The Los Angeles Times reports that the L.A. police union is pressuring Platinum Equity, the new owner of The San Diego Union-Tribune, to change the paper’s editorial stance or else give the boot to the paper’s opinion staff.
The Times explains why:
Platinum relies on a $30-million investment from the pension fund of Los Angeles police officers and firefighters, along with large sums from other public-employee pension systems across the state, to help fund its acquisitions of companies. As Los Angeles Police Protective League President Paul M. Weber views it, that makes the League part owner in the flagging Union-Tribune — and League officials are none too happy with the paper’s consistent position that San Diego lawmakers should cut back on salaries and benefits for public employees to help close gaping budget deficits.
“Since the very public employees they continually criticize are now their owners, we strongly believe that those who currently run the editorial pages should be replaced,” Weber wrote in a March 26 letter to Platinum Chief Executive Tom Gores.
Weber, in an interview, emphasized that the League is not demanding changes in the paper’s news coverage or in its staff of reporters. “It’s just these people on the opinion side. There is not even an attempt to be even-handed. They’re one step away from saying, ‘These public employees are parasites,’ ” he said.

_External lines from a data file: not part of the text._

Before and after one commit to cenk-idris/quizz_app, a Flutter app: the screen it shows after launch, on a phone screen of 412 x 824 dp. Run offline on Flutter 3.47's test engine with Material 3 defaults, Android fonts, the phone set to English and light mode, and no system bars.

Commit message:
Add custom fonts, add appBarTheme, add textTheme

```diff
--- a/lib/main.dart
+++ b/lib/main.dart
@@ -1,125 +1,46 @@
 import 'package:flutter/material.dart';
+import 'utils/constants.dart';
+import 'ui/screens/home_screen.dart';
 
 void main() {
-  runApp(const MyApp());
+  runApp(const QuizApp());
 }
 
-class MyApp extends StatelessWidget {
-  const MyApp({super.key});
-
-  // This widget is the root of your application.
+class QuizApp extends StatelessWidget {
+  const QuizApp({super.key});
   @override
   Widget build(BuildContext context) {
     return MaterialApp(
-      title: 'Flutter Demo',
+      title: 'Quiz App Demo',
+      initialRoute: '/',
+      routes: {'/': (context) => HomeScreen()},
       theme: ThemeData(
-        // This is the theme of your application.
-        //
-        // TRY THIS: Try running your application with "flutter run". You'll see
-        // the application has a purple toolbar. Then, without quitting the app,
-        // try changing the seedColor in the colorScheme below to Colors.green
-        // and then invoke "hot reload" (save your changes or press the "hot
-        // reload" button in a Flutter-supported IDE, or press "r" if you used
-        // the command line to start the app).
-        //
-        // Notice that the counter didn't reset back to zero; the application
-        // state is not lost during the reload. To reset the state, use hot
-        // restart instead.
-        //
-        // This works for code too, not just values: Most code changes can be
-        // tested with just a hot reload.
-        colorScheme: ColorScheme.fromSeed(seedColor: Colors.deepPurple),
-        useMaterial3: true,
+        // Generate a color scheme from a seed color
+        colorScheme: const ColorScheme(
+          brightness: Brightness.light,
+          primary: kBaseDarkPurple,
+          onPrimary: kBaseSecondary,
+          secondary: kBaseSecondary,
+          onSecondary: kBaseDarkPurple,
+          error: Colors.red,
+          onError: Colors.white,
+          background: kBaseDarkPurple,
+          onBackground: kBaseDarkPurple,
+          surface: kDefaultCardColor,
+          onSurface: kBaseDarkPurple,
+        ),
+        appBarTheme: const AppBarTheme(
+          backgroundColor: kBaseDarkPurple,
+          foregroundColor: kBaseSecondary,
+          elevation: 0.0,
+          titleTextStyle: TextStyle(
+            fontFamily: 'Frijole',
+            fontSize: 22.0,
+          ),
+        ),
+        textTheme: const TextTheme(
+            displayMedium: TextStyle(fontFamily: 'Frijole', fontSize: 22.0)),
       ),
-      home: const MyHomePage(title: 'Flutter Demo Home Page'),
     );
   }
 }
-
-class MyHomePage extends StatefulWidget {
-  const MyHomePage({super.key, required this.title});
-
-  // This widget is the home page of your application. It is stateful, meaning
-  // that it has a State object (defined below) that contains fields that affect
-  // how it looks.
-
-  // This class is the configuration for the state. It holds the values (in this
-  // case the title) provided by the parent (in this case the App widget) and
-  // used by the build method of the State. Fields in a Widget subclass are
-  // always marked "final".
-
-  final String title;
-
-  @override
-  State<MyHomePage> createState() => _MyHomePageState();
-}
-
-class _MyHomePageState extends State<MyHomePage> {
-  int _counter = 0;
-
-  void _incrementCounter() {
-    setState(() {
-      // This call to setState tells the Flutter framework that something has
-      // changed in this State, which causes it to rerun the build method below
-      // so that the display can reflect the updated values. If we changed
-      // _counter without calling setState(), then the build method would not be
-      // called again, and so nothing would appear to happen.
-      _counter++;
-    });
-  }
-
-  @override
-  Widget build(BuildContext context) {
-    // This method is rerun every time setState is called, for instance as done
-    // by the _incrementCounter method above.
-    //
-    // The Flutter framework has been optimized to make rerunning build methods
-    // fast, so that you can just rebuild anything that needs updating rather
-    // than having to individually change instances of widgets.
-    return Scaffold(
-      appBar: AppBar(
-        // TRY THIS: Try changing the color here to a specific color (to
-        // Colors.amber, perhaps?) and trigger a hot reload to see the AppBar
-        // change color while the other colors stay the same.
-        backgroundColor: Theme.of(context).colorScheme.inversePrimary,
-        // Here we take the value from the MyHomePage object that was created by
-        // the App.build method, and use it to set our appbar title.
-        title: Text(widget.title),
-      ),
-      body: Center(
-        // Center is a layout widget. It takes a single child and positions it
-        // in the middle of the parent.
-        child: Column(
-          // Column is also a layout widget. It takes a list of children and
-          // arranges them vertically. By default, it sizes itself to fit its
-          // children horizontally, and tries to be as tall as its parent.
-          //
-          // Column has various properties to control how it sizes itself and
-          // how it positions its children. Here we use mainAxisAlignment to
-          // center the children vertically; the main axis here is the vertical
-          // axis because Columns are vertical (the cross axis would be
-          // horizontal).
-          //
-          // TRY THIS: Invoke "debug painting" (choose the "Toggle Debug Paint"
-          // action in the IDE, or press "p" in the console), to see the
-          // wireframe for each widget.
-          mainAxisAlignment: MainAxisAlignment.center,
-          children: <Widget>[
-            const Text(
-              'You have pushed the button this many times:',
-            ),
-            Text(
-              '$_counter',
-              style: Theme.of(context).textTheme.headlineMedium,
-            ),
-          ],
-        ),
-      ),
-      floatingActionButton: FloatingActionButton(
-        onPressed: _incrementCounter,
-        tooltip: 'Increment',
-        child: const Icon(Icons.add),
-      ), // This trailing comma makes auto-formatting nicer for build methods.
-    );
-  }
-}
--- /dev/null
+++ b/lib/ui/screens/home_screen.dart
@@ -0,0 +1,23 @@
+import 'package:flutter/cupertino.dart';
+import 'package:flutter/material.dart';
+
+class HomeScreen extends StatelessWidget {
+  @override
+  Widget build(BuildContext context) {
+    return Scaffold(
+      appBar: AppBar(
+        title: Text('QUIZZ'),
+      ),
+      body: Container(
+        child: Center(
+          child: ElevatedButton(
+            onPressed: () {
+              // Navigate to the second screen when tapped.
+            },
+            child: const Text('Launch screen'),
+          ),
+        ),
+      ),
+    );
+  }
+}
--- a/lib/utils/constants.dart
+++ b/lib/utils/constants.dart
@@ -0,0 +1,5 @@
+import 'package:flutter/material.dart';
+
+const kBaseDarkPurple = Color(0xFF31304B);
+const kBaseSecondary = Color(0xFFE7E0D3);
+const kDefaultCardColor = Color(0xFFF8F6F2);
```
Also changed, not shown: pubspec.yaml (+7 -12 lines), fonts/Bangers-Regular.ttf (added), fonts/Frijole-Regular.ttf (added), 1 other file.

Bob Kittle, editor of the Union-Tribune’s editorial page, rebuffed Weber’s comments. Although his staff has written several editorials critical of the benefits and pension commitments city leaders have made to San Diego’s five public employee unions, he denied Weber’s charge that the paper is out to hurt public employees.
If you missed it, we recently examined the future of the newspaper’s editorial page in this story.